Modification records
□ □ □
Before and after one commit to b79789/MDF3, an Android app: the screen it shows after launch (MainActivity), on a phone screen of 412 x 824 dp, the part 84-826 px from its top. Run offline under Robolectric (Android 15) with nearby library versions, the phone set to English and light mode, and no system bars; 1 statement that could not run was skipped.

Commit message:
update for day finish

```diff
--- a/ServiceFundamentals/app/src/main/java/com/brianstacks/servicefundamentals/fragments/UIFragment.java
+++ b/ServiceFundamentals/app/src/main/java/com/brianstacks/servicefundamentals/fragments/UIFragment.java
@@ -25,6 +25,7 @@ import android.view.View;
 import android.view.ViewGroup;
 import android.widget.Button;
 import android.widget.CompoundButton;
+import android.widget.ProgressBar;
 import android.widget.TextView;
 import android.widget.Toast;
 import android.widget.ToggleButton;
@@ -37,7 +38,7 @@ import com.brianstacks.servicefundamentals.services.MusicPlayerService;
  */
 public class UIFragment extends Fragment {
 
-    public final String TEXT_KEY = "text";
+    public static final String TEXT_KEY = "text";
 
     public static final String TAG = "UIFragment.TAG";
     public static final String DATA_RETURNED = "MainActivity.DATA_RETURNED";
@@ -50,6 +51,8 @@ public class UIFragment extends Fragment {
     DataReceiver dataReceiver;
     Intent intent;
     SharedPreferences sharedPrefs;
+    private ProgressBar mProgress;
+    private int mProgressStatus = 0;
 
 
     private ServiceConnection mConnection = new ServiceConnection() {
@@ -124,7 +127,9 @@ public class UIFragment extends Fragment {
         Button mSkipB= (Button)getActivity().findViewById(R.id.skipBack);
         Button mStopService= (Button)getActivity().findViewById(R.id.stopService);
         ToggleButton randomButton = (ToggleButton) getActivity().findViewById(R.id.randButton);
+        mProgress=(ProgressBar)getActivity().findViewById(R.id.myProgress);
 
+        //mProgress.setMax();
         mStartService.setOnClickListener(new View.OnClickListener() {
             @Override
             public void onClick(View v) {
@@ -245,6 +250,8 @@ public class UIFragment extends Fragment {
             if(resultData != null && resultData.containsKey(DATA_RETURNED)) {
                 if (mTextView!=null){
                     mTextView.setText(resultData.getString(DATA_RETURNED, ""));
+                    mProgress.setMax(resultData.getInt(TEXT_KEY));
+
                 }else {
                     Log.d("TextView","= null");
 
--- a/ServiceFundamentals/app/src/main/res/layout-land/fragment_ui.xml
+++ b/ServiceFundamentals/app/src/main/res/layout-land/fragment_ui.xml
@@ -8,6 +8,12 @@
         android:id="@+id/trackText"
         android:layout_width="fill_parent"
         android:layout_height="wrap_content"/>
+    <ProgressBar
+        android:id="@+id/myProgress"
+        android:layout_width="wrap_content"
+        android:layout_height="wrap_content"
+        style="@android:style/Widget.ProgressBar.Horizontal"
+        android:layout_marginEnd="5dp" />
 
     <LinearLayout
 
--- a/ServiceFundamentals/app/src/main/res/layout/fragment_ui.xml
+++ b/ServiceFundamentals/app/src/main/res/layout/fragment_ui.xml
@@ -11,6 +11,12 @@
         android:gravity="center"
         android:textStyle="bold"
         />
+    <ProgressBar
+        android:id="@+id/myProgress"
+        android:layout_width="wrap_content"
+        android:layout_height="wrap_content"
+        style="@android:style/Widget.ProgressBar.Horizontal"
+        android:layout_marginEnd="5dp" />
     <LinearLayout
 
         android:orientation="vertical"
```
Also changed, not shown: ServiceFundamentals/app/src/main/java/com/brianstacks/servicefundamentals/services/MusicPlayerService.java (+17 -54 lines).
□ □ □
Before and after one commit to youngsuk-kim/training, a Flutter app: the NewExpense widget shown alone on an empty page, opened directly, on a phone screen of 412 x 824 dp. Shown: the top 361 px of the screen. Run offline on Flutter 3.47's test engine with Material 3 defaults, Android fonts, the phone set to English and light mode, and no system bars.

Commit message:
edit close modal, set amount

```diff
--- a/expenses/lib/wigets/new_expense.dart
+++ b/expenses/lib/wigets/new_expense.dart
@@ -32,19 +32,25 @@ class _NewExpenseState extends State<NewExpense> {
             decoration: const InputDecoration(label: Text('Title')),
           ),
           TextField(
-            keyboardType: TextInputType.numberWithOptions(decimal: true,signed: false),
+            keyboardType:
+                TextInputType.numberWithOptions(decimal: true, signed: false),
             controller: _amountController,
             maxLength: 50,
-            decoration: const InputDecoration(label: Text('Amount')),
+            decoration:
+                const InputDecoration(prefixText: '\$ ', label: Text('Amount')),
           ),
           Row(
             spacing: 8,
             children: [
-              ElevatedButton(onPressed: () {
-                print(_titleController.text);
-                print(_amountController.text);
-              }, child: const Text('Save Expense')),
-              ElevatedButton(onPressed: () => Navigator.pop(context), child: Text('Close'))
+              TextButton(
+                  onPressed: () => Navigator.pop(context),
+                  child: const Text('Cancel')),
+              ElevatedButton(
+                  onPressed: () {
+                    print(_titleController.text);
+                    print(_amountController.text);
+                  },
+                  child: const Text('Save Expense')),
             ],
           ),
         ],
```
□ □ □
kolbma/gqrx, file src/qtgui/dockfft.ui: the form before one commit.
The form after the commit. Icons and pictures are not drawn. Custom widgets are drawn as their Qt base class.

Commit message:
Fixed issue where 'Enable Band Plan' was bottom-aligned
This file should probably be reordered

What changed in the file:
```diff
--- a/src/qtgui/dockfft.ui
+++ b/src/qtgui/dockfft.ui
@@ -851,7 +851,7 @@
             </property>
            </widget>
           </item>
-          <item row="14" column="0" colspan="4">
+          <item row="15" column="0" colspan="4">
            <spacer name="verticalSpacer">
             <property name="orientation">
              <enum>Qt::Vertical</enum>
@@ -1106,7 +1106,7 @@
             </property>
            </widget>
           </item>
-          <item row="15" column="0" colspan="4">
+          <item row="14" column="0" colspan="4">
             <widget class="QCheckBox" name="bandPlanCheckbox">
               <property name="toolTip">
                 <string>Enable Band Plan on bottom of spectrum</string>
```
□ □ □
■ Work task:
Copy down each line in the entries that has the word "name".

■ Task output:
            <spacer name="verticalSpacer">
             <property name="orientation">
             <widget class="QCheckBox" name="bandPlanCheckbox">
               <property name="toolTip">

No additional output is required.